WHAT YOU ARE ASKED TO DO | Copy each line of the data below, character for character.

INFORMATION |
Start of Block
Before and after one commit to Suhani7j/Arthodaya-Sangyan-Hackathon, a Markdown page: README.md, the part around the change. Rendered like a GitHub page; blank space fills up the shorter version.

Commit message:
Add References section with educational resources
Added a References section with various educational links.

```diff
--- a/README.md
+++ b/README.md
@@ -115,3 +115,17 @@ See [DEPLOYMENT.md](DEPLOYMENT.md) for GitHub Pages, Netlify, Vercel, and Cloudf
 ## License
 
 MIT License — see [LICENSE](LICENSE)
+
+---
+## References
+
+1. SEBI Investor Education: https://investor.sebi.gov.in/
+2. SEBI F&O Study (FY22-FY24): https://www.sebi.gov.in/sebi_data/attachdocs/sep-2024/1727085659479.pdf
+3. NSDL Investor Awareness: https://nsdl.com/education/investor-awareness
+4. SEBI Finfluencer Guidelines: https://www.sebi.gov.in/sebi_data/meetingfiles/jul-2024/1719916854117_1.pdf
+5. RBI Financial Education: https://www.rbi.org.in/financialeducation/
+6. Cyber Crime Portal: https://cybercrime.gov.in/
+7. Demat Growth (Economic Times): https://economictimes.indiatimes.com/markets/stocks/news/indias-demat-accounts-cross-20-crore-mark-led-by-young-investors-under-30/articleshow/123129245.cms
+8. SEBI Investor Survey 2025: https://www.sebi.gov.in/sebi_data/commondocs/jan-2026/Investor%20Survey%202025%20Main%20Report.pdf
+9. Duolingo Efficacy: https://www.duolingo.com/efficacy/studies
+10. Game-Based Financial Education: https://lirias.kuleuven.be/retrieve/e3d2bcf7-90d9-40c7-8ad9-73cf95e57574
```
End of Block
RESPONSE |
Before and after one commit to Suhani7j/Arthodaya-Sangyan-Hackathon, a Markdown page: README.md, the part around the change. Rendered like a GitHub page; blank space fills up the shorter version.

Commit message:
Add References section with educational resources
Added a References section with various educational links.

```diff
--- a/README.md
+++ b/README.md
@@ -115,3 +115,17 @@ See [DEPLOYMENT.md](DEPLOYMENT.md) for GitHub Pages, Netlify, Vercel, and Cloudf
 ## License
 
 MIT License — see [LICENSE](LICENSE)
+
+---
+## References
+
+1. SEBI Investor Education: https://investor.sebi.gov.in/
+2. SEBI F&O Study (FY22-FY24): https://www.sebi.gov.in/sebi_data/attachdocs/sep-2024/1727085659479.pdf
+3. NSDL Investor Awareness: https://nsdl.com/education/investor-awareness
+4. SEBI Finfluencer Guidelines: https://www.sebi.gov.in/sebi_data/meetingfiles/jul-2024/1719916854117_1.pdf
+5. RBI Financial Education: https://www.rbi.org.in/financialeducation/
+6. Cyber Crime Portal: https://cybercrime.gov.in/
+7. Demat Growth (Economic Times): https://economictimes.indiatimes.com/markets/stocks/news/indias-demat-accounts-cross-20-crore-mark-led-by-young-investors-under-30/articleshow/123129245.cms
+8. SEBI Investor Survey 2025: https://www.sebi.gov.in/sebi_data/commondocs/jan-2026/Investor%20Survey%202025%20Main%20Report.pdf
+9. Duolingo Efficacy: https://www.duolingo.com/efficacy/studies
+10. Game-Based Financial Education: https://lirias.kuleuven.be/retrieve/e3d2bcf7-90d9-40c7-8ad9-73cf95e57574
```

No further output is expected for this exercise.